We completed the Managed Aquifer Recharge trial on the Broxstead Estate in 2019. The aim was to determine whether we could use spray irrigation to top-up (recharge) natural groundwater stores in the winter, for re-use the following summer.
What did we find? The trial demonstrates that it is possible to ‘recharge’ the Suffolk Crag aquifer with significant volumes of water using surface irrigation. We found that we could apply up to 192mm of water (equivalent to 4 months of rain) within 6 weeks without causing runoff, damage to soils or nutrient leaching.
Following each irrigation pass, a wetting front was observed moving through the surface 1.2m and into the aquifer below although this became increasingly attenuated with depth. Attenuation and retention of water in the unsaturated zone meant that we were unable to detect any change to groundwater levels but we have to assume that nearly all of the water entered the aquifer.
Application by spray irrigation has the advantage of emulating natural rainfall and it minimises the risk of aquifer contamination but it is extremely labour intensive. This means that, taken over a 20 year period, the cost of using spray irrigation to achieve MAR storage is only slightly less than constructing an equivalent farm reservoir.
Water shortages will become more acute as the climate changes. Continued exploration of MAR is needed to help find economically viable and environmentally friendly ways to tackle this problem. The Topsoil trial has already provided valuable insights, helping to design a full scale Interreg funded pilot (felixstowehydrocycle.com) using recharge trenches in place of irrigators at Bucklesham, which will take place in 2020/21.

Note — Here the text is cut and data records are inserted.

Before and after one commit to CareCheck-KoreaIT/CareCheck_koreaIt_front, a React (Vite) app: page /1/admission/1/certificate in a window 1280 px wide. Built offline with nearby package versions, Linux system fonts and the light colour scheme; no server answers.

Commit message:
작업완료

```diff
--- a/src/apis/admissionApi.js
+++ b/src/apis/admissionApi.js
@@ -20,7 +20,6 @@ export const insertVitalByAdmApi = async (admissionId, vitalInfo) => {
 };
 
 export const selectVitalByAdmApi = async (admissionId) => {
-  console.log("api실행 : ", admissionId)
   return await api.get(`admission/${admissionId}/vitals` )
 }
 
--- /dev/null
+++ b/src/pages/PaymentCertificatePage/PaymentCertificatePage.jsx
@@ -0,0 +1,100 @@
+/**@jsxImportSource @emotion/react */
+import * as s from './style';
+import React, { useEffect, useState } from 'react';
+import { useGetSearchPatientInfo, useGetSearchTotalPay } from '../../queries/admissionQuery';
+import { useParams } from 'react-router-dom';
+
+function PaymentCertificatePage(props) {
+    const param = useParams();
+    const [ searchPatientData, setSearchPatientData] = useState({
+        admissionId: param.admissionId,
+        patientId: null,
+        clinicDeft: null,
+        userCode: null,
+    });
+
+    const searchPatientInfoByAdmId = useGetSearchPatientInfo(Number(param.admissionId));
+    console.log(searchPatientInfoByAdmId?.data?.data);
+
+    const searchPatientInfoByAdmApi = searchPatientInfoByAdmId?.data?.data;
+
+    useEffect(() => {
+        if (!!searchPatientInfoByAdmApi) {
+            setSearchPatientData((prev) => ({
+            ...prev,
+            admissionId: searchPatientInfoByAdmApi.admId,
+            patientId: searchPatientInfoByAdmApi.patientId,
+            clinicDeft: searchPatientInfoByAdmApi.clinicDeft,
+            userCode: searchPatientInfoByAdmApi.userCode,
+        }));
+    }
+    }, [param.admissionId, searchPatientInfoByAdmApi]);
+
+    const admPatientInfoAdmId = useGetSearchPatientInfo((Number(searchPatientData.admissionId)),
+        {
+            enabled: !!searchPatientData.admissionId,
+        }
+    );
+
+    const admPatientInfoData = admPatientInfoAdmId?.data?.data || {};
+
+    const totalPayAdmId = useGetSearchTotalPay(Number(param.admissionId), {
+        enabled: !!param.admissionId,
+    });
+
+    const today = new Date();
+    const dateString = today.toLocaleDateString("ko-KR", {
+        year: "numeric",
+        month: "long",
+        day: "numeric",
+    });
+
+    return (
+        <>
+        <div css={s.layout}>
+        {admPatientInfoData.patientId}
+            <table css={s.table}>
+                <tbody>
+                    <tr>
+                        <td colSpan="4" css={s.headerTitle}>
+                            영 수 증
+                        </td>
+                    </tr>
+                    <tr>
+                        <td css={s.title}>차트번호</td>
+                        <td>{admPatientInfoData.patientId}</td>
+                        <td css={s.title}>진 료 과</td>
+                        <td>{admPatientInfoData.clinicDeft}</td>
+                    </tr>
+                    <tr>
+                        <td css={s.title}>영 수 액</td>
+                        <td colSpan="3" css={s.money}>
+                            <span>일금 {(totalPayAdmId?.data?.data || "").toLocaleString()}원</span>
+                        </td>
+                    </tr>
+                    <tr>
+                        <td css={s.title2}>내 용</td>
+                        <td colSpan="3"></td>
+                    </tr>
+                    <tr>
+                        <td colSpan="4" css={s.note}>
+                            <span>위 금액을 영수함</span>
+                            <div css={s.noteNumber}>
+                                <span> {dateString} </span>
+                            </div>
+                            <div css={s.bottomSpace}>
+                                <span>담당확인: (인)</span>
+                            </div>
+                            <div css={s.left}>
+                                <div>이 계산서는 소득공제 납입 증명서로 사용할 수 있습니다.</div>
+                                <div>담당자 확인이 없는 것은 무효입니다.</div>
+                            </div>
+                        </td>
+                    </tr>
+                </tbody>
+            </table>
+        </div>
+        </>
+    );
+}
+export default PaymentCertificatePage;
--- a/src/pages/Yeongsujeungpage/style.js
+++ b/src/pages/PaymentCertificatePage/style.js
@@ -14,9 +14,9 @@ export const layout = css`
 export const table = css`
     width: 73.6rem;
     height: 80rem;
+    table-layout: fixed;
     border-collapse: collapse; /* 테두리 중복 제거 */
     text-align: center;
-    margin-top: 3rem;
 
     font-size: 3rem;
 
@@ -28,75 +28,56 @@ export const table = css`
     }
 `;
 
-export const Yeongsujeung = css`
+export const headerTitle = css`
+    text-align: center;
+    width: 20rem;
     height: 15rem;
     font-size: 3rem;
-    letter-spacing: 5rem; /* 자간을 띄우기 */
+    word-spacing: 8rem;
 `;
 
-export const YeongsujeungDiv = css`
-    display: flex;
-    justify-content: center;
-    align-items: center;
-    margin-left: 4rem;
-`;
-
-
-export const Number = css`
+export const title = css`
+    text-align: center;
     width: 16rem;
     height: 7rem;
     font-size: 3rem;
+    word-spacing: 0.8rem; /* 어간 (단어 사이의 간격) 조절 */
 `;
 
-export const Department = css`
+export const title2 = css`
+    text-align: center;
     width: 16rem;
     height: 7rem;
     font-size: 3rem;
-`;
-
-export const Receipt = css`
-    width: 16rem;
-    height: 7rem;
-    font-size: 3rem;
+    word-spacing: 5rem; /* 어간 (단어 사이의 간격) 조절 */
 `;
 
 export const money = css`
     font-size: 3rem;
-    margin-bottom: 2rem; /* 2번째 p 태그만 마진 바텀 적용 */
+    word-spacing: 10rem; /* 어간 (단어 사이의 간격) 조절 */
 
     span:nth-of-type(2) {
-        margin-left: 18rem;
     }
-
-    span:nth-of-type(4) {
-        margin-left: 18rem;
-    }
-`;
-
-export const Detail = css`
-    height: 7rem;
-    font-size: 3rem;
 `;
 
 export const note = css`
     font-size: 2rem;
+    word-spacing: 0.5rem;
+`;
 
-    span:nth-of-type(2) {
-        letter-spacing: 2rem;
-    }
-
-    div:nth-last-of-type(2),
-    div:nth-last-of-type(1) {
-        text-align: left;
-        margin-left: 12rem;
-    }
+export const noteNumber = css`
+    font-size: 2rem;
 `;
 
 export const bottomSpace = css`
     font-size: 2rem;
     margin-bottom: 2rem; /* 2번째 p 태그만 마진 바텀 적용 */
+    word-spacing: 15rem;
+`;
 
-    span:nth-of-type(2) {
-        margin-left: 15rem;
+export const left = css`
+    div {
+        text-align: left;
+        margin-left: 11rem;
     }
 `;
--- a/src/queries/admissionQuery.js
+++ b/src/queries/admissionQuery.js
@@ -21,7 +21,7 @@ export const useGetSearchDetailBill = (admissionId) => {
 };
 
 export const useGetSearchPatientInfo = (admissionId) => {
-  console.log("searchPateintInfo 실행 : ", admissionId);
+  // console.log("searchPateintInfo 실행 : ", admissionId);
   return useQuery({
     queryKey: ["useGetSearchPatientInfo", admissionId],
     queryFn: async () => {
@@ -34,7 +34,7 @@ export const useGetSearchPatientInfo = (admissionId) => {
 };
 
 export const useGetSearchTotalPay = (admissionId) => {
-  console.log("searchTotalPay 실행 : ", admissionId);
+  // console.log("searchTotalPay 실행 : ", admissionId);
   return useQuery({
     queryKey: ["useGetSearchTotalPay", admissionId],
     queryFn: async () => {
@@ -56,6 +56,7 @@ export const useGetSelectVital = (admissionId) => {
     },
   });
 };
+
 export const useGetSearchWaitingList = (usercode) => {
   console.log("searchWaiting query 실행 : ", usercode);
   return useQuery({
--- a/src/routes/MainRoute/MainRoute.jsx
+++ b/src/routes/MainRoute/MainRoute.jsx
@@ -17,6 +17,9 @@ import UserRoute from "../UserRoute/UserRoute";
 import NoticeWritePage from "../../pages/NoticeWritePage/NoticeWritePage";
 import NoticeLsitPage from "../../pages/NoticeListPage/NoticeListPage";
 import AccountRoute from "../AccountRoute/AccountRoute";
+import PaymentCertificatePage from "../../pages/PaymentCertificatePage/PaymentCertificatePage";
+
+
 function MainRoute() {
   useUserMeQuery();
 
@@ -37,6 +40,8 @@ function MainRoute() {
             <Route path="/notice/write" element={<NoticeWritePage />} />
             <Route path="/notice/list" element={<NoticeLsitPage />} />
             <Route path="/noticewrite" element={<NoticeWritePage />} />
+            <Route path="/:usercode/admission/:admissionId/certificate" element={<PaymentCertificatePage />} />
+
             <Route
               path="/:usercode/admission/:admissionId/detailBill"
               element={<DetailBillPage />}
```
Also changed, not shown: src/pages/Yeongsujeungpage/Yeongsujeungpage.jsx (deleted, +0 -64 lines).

We would like to thank to Sustainable Water Solutions and the Broxstead Estate for running the trial, Soil Moisture Sense Ltd for providing probes, and our funders; Interreg, Suffolk County Council, Amenity & Accessibility Fund, Sustainable Development Fund and Galloper Wind Farm Fund.
The final report is available here.